Instructions for the task:
Output the entire listing without altering anything.

Extracted records:

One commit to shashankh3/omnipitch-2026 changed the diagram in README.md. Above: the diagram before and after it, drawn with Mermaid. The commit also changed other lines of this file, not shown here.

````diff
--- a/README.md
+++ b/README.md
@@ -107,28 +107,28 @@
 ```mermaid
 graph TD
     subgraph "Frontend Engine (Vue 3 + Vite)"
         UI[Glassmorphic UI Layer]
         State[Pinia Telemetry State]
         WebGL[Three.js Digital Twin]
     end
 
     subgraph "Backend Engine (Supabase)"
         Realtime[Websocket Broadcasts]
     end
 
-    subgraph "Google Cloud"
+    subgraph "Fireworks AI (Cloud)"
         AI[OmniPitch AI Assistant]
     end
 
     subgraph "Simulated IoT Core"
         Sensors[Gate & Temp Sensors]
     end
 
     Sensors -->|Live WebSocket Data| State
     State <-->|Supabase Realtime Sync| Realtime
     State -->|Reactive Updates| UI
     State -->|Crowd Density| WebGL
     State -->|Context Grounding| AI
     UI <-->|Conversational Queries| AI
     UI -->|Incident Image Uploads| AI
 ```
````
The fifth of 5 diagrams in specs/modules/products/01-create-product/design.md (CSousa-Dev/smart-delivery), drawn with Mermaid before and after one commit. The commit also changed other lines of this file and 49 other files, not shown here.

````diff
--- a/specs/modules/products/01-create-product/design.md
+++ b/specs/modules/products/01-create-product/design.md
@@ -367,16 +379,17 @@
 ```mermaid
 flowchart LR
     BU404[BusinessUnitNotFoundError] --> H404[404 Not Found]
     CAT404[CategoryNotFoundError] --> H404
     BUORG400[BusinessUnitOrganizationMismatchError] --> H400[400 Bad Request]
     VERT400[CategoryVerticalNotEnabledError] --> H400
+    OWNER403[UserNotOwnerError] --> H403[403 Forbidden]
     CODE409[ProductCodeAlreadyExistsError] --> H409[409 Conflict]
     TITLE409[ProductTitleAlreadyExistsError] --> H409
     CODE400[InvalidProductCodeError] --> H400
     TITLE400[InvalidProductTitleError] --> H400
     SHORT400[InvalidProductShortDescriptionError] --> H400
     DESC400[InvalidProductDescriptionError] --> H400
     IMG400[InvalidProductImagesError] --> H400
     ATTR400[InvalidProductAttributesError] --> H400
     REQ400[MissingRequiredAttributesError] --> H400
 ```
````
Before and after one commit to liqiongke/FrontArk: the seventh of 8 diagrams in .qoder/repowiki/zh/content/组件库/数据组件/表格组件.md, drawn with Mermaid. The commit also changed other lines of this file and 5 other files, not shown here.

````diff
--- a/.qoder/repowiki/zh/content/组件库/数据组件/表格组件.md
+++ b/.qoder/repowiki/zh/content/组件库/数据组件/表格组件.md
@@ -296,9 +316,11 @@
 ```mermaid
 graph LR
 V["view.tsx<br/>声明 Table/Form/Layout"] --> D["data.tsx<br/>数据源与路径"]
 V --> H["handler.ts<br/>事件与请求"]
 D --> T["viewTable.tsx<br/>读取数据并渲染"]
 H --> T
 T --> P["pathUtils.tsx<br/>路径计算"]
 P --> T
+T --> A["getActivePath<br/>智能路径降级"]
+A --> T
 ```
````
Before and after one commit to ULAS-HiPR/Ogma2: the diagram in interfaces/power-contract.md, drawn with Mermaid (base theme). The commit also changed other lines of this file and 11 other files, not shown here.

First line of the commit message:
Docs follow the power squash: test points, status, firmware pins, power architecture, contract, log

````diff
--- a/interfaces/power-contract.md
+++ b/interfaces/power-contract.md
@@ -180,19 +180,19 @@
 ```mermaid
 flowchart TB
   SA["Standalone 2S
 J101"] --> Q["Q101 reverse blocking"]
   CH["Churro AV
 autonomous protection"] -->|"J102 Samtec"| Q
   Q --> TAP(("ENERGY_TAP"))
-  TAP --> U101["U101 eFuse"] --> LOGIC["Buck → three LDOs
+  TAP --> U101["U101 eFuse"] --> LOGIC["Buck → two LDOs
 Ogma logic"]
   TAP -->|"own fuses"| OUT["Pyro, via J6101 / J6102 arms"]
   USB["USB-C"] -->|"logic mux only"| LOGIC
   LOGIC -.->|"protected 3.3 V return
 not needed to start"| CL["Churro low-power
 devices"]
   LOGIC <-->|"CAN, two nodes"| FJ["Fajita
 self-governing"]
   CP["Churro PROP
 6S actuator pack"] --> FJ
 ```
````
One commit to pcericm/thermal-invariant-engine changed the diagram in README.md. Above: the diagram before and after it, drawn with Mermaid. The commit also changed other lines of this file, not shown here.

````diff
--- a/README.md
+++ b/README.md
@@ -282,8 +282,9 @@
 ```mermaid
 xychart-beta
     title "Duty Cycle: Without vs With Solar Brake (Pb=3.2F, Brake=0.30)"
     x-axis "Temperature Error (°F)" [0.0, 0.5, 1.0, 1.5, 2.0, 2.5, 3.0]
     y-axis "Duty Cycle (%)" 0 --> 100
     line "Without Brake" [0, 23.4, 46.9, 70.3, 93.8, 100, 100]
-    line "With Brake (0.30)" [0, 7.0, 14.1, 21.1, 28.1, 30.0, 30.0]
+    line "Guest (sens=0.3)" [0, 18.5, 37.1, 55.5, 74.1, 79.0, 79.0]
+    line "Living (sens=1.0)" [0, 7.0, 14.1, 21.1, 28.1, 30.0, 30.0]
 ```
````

Expected answer:
One commit to shashankh3/omnipitch-2026 changed the diagram in README.md. Above: the diagram before and after it, drawn with Mermaid. The commit also changed other lines of this file, not shown here.

````diff
--- a/README.md
+++ b/README.md
@@ -107,28 +107,28 @@
 ```mermaid
 graph TD
     subgraph "Frontend Engine (Vue 3 + Vite)"
         UI[Glassmorphic UI Layer]
         State[Pinia Telemetry State]
         WebGL[Three.js Digital Twin]
     end
 
     subgraph "Backend Engine (Supabase)"
         Realtime[Websocket Broadcasts]
     end
 
-    subgraph "Google Cloud"
+    subgraph "Fireworks AI (Cloud)"
         AI[OmniPitch AI Assistant]
     end
 
     subgraph "Simulated IoT Core"
         Sensors[Gate & Temp Sensors]
     end
 
     Sensors -->|Live WebSocket Data| State
     State <-->|Supabase Realtime Sync| Realtime
     State -->|Reactive Updates| UI
     State -->|Crowd Density| WebGL
     State -->|Context Grounding| AI
     UI <-->|Conversational Queries| AI
     UI -->|Incident Image Uploads| AI
 ```
````
The fifth of 5 diagrams in specs/modules/products/01-create-product/design.md (CSousa-Dev/smart-delivery), drawn with Mermaid before and after one commit. The commit also changed other lines of this file and 49 other files, not shown here.

````diff
--- a/specs/modules/products/01-create-product/design.md
+++ b/specs/modules/products/01-create-product/design.md
@@ -367,16 +379,17 @@
 ```mermaid
 flowchart LR
     BU404[BusinessUnitNotFoundError] --> H404[404 Not Found]
     CAT404[CategoryNotFoundError] --> H404
     BUORG400[BusinessUnitOrganizationMismatchError] --> H400[400 Bad Request]
     VERT400[CategoryVerticalNotEnabledError] --> H400
+    OWNER403[UserNotOwnerError] --> H403[403 Forbidden]
     CODE409[ProductCodeAlreadyExistsError] --> H409[409 Conflict]
     TITLE409[ProductTitleAlreadyExistsError] --> H409
     CODE400[InvalidProductCodeError] --> H400
     TITLE400[InvalidProductTitleError] --> H400
     SHORT400[InvalidProductShortDescriptionError] --> H400
     DESC400[InvalidProductDescriptionError] --> H400
     IMG400[InvalidProductImagesError] --> H400
     ATTR400[InvalidProductAttributesError] --> H400
     REQ400[MissingRequiredAttributesError] --> H400
 ```
````
Before and after one commit to liqiongke/FrontArk: the seventh of 8 diagrams in .qoder/repowiki/zh/content/组件库/数据组件/表格组件.md, drawn with Mermaid. The commit also changed other lines of this file and 5 other files, not shown here.

````diff
--- a/.qoder/repowiki/zh/content/组件库/数据组件/表格组件.md
+++ b/.qoder/repowiki/zh/content/组件库/数据组件/表格组件.md
@@ -296,9 +316,11 @@
 ```mermaid
 graph LR
 V["view.tsx<br/>声明 Table/Form/Layout"] --> D["data.tsx<br/>数据源与路径"]
 V --> H["handler.ts<br/>事件与请求"]
 D --> T["viewTable.tsx<br/>读取数据并渲染"]
 H --> T
 T --> P["pathUtils.tsx<br/>路径计算"]
 P --> T
+T --> A["getActivePath<br/>智能路径降级"]
+A --> T
 ```
````
Before and after one commit to ULAS-HiPR/Ogma2: the diagram in interfaces/power-contract.md, drawn with Mermaid (base theme). The commit also changed other lines of this file and 11 other files, not shown here.

First line of the commit message:
Docs follow the power squash: test points, status, firmware pins, power architecture, contract, log

````diff
--- a/interfaces/power-contract.md
+++ b/interfaces/power-contract.md
@@ -180,19 +180,19 @@
 ```mermaid
 flowchart TB
   SA["Standalone 2S
 J101"] --> Q["Q101 reverse blocking"]
   CH["Churro AV
 autonomous protection"] -->|"J102 Samtec"| Q
   Q --> TAP(("ENERGY_TAP"))
-  TAP --> U101["U101 eFuse"] --> LOGIC["Buck → three LDOs
+  TAP --> U101["U101 eFuse"] --> LOGIC["Buck → two LDOs
 Ogma logic"]
   TAP -->|"own fuses"| OUT["Pyro, via J6101 / J6102 arms"]
   USB["USB-C"] -->|"logic mux only"| LOGIC
   LOGIC -.->|"protected 3.3 V return
 not needed to start"| CL["Churro low-power
 devices"]
   LOGIC <-->|"CAN, two nodes"| FJ["Fajita
 self-governing"]
   CP["Churro PROP
 6S actuator pack"] --> FJ
 ```
````
One commit to pcericm/thermal-invariant-engine changed the diagram in README.md. Above: the diagram before and after it, drawn with Mermaid. The commit also changed other lines of this file, not shown here.

````diff
--- a/README.md
+++ b/README.md
@@ -282,8 +282,9 @@
 ```mermaid
 xychart-beta
     title "Duty Cycle: Without vs With Solar Brake (Pb=3.2F, Brake=0.30)"
     x-axis "Temperature Error (°F)" [0.0, 0.5, 1.0, 1.5, 2.0, 2.5, 3.0]
     y-axis "Duty Cycle (%)" 0 --> 100
     line "Without Brake" [0, 23.4, 46.9, 70.3, 93.8, 100, 100]
-    line "With Brake (0.30)" [0, 7.0, 14.1, 21.1, 28.1, 30.0, 30.0]
+    line "Guest (sens=0.3)" [0, 18.5, 37.1, 55.5, 74.1, 79.0, 79.0]
+    line "Living (sens=1.0)" [0, 7.0, 14.1, 21.1, 28.1, 30.0, 30.0]
 ```
````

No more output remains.